BEGIN Records shown
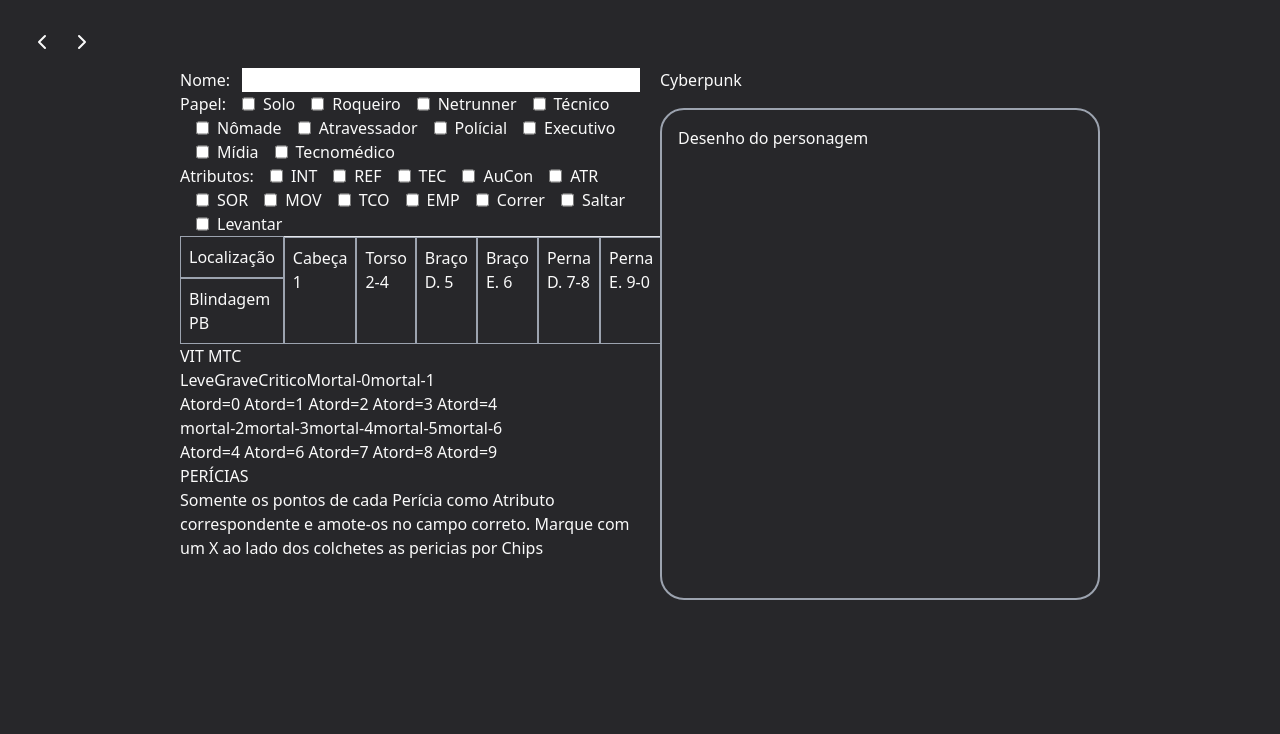
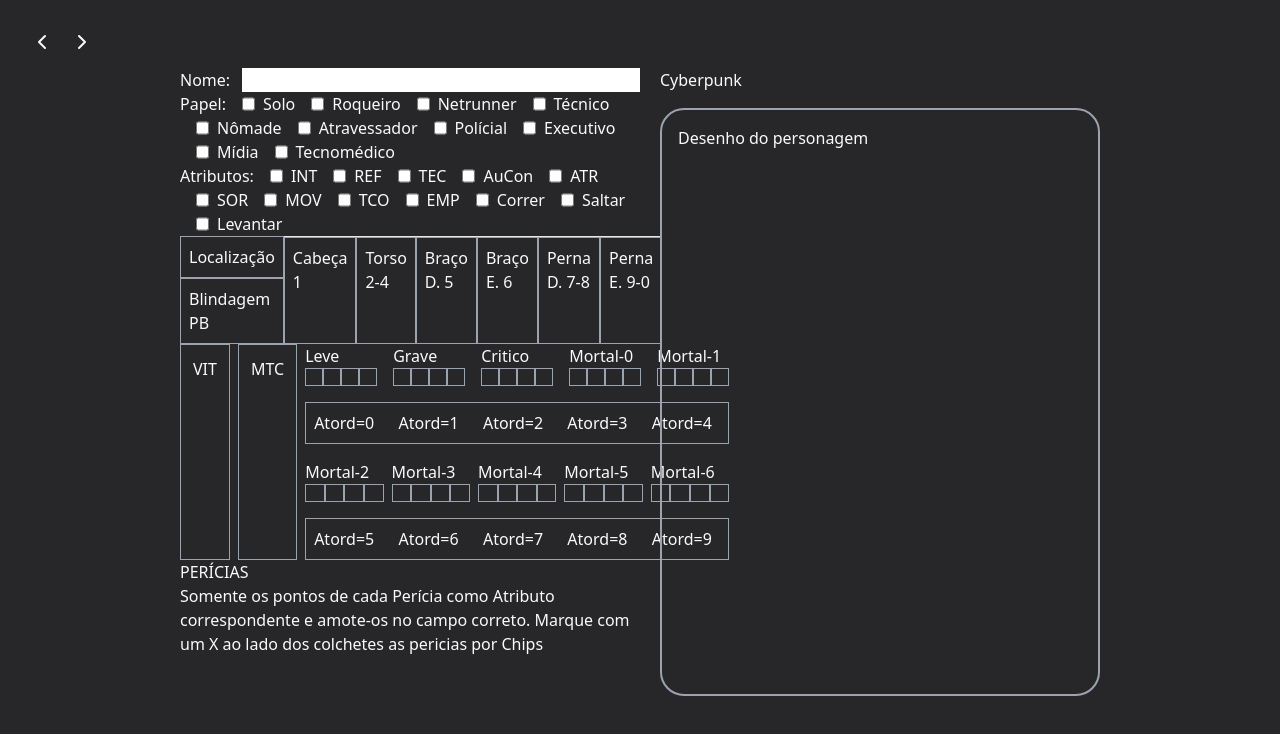
Before and after one commit to rodrigueslucas062/spotify-interface, a Next.js app: page /personagem in a window 1280 px wide. Shown: the top 734 px of the page. Built offline with nearby package versions, Linux system fonts and the light colour scheme.

Commit message:
feaat: Finalização primeira sessão da ficha

```diff
--- a/components/ficha/Ficha.jsx
+++ b/components/ficha/Ficha.jsx
@@ -4,6 +4,121 @@ import NavButton from "../../utils/navegacao/NavButton"
 const Ficha = () => {
     const papeis = criarDivsComClasses(classes)
     const atributo = criarDivsComAtributos(atributos)
+
+    const renderBoxArea1 = () => {
+        return (
+            <div className="space-y-4">
+                <div className="flex d-flex gap-4">
+                    <div className="w-1/5">
+                        <span>Leve</span>
+                        <div className="flex">
+                            <div className="w-1/4 border border-gray-400 p-2"></div>
+                            <div className="w-1/4 border border-gray-400 p-2"></div>
+                            <div className="w-1/4 border border-gray-400 p-2"></div>
+                            <div className="w-1/4 border border-gray-400 p-2"></div>
+                        </div>
+                    </div>
+                    <div className="w-1/5">
+                        <span>Grave</span>
+                        <div className="flex">
+                            <div className="w-1/4 border border-gray-400 p-2"></div>
+                            <div className="w-1/4 border border-gray-400 p-2"></div>
+                            <div className="w-1/4 border border-gray-400 p-2"></div>
+                            <div className="w-1/4 border border-gray-400 p-2"></div>
+                        </div>
+                    </div>
+                    <div className="w-1/5">
+                        <span>Critico</span>
+                        <div className="flex">
+                            <div className="w-1/4 border border-gray-400 p-2"></div>
+                            <div className="w-1/4 border border-gray-400 p-2"></div>
+                            <div className="w-1/4 border border-gray-400 p-2"></div>
+                            <div className="w-1/4 border border-gray-400 p-2"></div>
+                        </div>
+                    </div>
+                    <div className="w-1/5">
+                        <span>Mortal-0</span>
+                        <div className="flex">
+                            <div className="w-1/4 border border-gray-400 p-2"></div>
+                            <div className="w-1/4 border border-gray-400 p-2"></div>
+                            <div className="w-1/4 border border-gray-400 p-2"></div>
+                            <div className="w-1/4 border border-gray-400 p-2"></div>
+                        </div>
+                    </div>
+                    <div className="w-1/5">
+                        <span>Mortal-1</span>
+                        <div className="flex">
+                            <div className="w-1/4 border border-gray-400 p-2"></div>
+                            <div className="w-1/4 border border-gray-400 p-2"></div>
+                            <div className="w-1/4 border border-gray-400 p-2"></div>
+                            <div className="w-1/4 border border-gray-400 p-2"></div>
+                        </div>
+                    </div>
+                </div>
+                <div className="flex border border-gray-400">
+                    <p className="p-2 w-full">Atord=0</p>
+                    <p className="p-2 w-full">Atord=1</p>
+                    <p className="p-2 w-full">Atord=2</p>
+                    <p className="p-2 w-full">Atord=3</p>
+                    <p className="p-2 w-full">Atord=4</p>
+                </div>
+                <div className="flex space-x-2">
+                    <div className="w-1/5">
+                        <span>Mortal-2</span>
+                        <div className="flex">
+                            <div className="w-1/4 border border-gray-400 p-2"></div>
+                            <div className="w-1/4 border border-gray-400 p-2"></div>
+                            <div className="w-1/4 border border-gray-400 p-2"></div>
+                            <div className="w-1/4 border border-gray-400 p-2"></div>
+                        </div>
+                    </div>
+                    <div className="w-1/5">
+                        <span>Mortal-3</span>
+                        <div className="flex">
+                            <div className="w-1/4 border border-gray-400 p-2"></div>
+                            <div className="w-1/4 border border-gray-400 p-2"></div>
+                            <div className="w-1/4 border border-gray-400 p-2"></div>
+                            <div className="w-1/4 border border-gray-400 p-2"></div>
+                        </div>
+                    </div>
+                    <div className="w-1/5">
+                        <span>Mortal-4</span>
+                        <div className="flex">
+                            <div className="w-1/4 border border-gray-400 p-2"></div>
+                            <div className="w-1/4 border border-gray-400 p-2"></div>
+                            <div className="w-1/4 border border-gray-400 p-2"></div>
+                            <div className="w-1/4 border border-gray-400 p-2"></div>
+                        </div>
+                    </div>
+                    <div className="w-1/5">
+                        <span>Mortal-5</span>
+                        <div className="flex">
+                            <div className="w-1/4 border border-gray-400 p-2"></div>
+                            <div className="w-1/4 border border-gray-400 p-2"></div>
+                            <div className="w-1/4 border border-gray-400 p-2"></div>
+                            <div className="w-1/4 border border-gray-400 p-2"></div>
+                        </div>
+                    </div>
+                    <div className="w-1/5">
+                        <span>Mortal-6</span>
+                        <div className="flex">
+                            <div className="w-1/4 border border-gray-400 p-2"></div>
+                            <div className="w-1/4 border border-gray-400 p-2"></div>
+                            <div className="w-1/4 border border-gray-400 p-2"></div>
+                            <div className="w-1/4 border border-gray-400 p-2"></div>
+                        </div>
+                    </div>
+                </div>
+                <div className="flex border border-gray-400">
+                    <p className="p-2 w-full">Atord=5</p>
+                    <p className="p-2 w-full">Atord=6</p>
+                    <p className="p-2 w-full">Atord=7</p>
+                    <p className="p-2 w-full">Atord=8</p>
+                    <p className="p-2 w-full">Atord=9</p>
+                </div>
+            </div>
+        )
+    }
 
     return (
         <form action="" className="py-12 mx-40">
@@ -41,34 +156,18 @@ const Ficha = () => {
                             </div>
                         </div>
                     </div>
+                    <div className="flex space-x-2">
+                        <div className="flex flex-col border border-gray-400 p-3">
+                            <span>VIT</span>
+                        </div>
+                        <div className="flex flex-col border border-gray-400 p-3">
+                            <span>MTC</span>
+                        </div>
+                        {renderBoxArea1()}
+                    </div>
                     <div>
-                        <div>
-                            <span>VIT</span> <span>MTC</span>
-                        </div>
-                        <div>
-                            <span>Leve</span>
-                            <span>Grave</span>
-                            <span>Critico</span>
-                            <span>Mortal-0</span>
-                            <span>mortal-1</span>
-                        </div>
-                        <div>
-                            <p>Atord=0 Atord=1 Atord=2 Atord=3 Atord=4</p>
-                        </div>
-                        <div>
-                            <span>mortal-2</span>
-                            <span>mortal-3</span>
-                            <span>mortal-4</span>
-                            <span>mortal-5</span>
-                            <span>mortal-6</span>
-                        </div>
-                        <div>
-                            <p>Atord=4 Atord=6 Atord=7 Atord=8 Atord=9</p>
-                        </div>
-                        <div>
-                            <span>PERÍCIAS</span>
-                            <p>Somente os pontos de cada Perícia como Atributo correspondente e amote-os no campo correto. Marque com um X ao lado dos colchetes as pericias por Chips</p>
-                        </div>
+                        <span>PERÍCIAS</span>
+                        <p>Somente os pontos de cada Perícia como Atributo correspondente e amote-os no campo correto. Marque com um X ao lado dos colchetes as pericias por Chips</p>
                     </div>
                 </div>
                 <div className="w-1/2 space-y-4">
```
END Records shown
- Task item
Provide every line from the material that contains the word "campo".

- Response below
-                            <p>Somente os pontos de cada Perícia como Atributo correspondente e amote-os no campo correto. Marque com um X ao lado dos colchetes as pericias por Chips</p>
+                        <p>Somente os pontos de cada Perícia como Atributo correspondente e amote-os no campo correto. Marque com um X ao lado dos colchetes as pericias por Chips</p>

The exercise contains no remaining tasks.